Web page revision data
/---
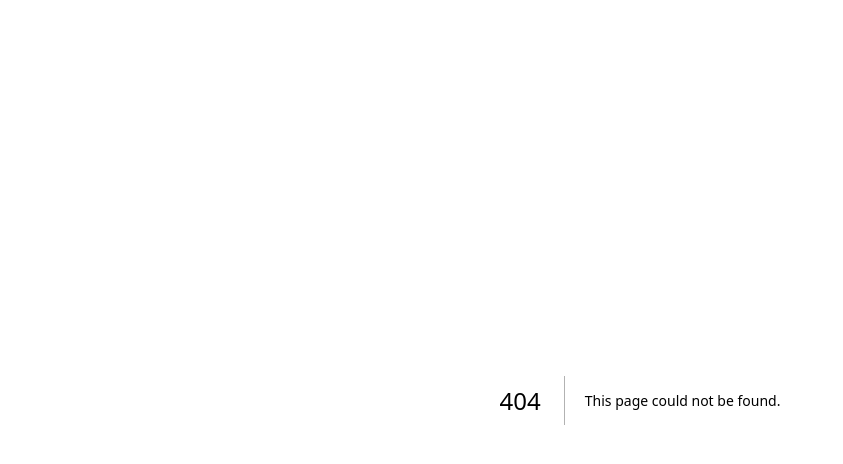
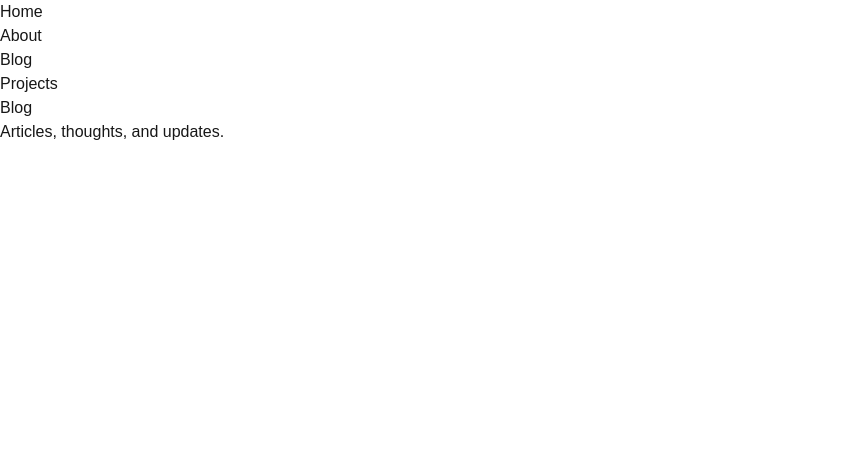
Before and after one commit to shawnbarron16/Personal-Site, a Next.js app: page /blog in a window 1280 px wide. Before the commit this address had no page. Shown: the top 464 px of the page, without its empty margins (0-843 px from the left). Built offline with nearby package versions, Linux system fonts and the light colour scheme.

Commit message:
Creating scaffolding

```diff
--- /dev/null
+++ b/app/about/page.tsx
@@ -0,0 +1,15 @@
+import type { Metadata } from "next";
+
+export const metadata: Metadata = {
+	title: "About",
+	description: "Learn more about me.",
+};
+
+export default function AboutPage() {
+	return (
+		<main>
+			<h1>About</h1>
+			<p>A little more about me and what I do.</p>
+		</main>
+	);
+}
--- /dev/null
+++ b/app/blog/page.tsx
@@ -0,0 +1,15 @@
+import type { Metadata } from "next";
+
+export const metadata: Metadata = {
+	title: "Blog",
+	description: "Articles, thoughts, and updates.",
+};
+
+export default function BlogPage() {
+	return (
+		<main>
+			<h1>Blog</h1>
+			<p>Articles, thoughts, and updates.</p>
+		</main>
+	);
+}
--- a/app/layout.tsx
+++ b/app/layout.tsx
@@ -1,6 +1,7 @@
 import type { Metadata } from "next";
 import { Geist, Geist_Mono } from "next/font/google";
 import "./globals.css";
+import Navbar from "@/components/Navbar";
 
 const geistSans = Geist({
   variable: "--font-geist-sans",
@@ -23,7 +24,10 @@ export default function RootLayout({ children }: LayoutProps<"/">) {
       lang="en"
       className={`${geistSans.variable} ${geistMono.variable} h-full antialiased`}
     >
-      <body className="min-h-full flex flex-col">{children}</body>
+      <body className="min-h-full flex flex-col">
+        <Navbar />
+        {children}
+      </body>
     </html>
   );
 }
--- /dev/null
+++ b/app/projects/page.tsx
@@ -0,0 +1,15 @@
+import type { Metadata } from "next";
+
+export const metadata: Metadata = {
+	title: "Projects",
+	description: "A selection of my projects.",
+};
+
+export default function ProjectsPage() {
+	return (
+		<main>
+			<h1>Projects</h1>
+			<p>Explore a selection of projects I’ve worked on.</p>
+		</main>
+	);
+}
--- /dev/null
+++ b/components/Navbar.tsx
@@ -0,0 +1,16 @@
+import Link from "next/link";
+
+export default function Navbar() {
+	return (
+		<nav>
+			<div>
+				<ul>
+                    <li><Link href="/">Home</Link></li>
+                    <li><Link href="/about">About</Link></li>
+                    <li><Link href="/blog">Blog</Link></li>
+                    <li><Link href="/projects">Projects</Link></li>
+				</ul>
+			</div>
+		</nav>
+	);
+}
```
\---
WORK TASK
Please copy every line of the records above in which "default" appears.

TASK RESPONSE
+export default function AboutPage() {
+export default function BlogPage() {
@@ -23,7 +24,10 @@ export default function RootLayout({ children }: LayoutProps<"/">) {
+export default function ProjectsPage() {
+export default function Navbar() {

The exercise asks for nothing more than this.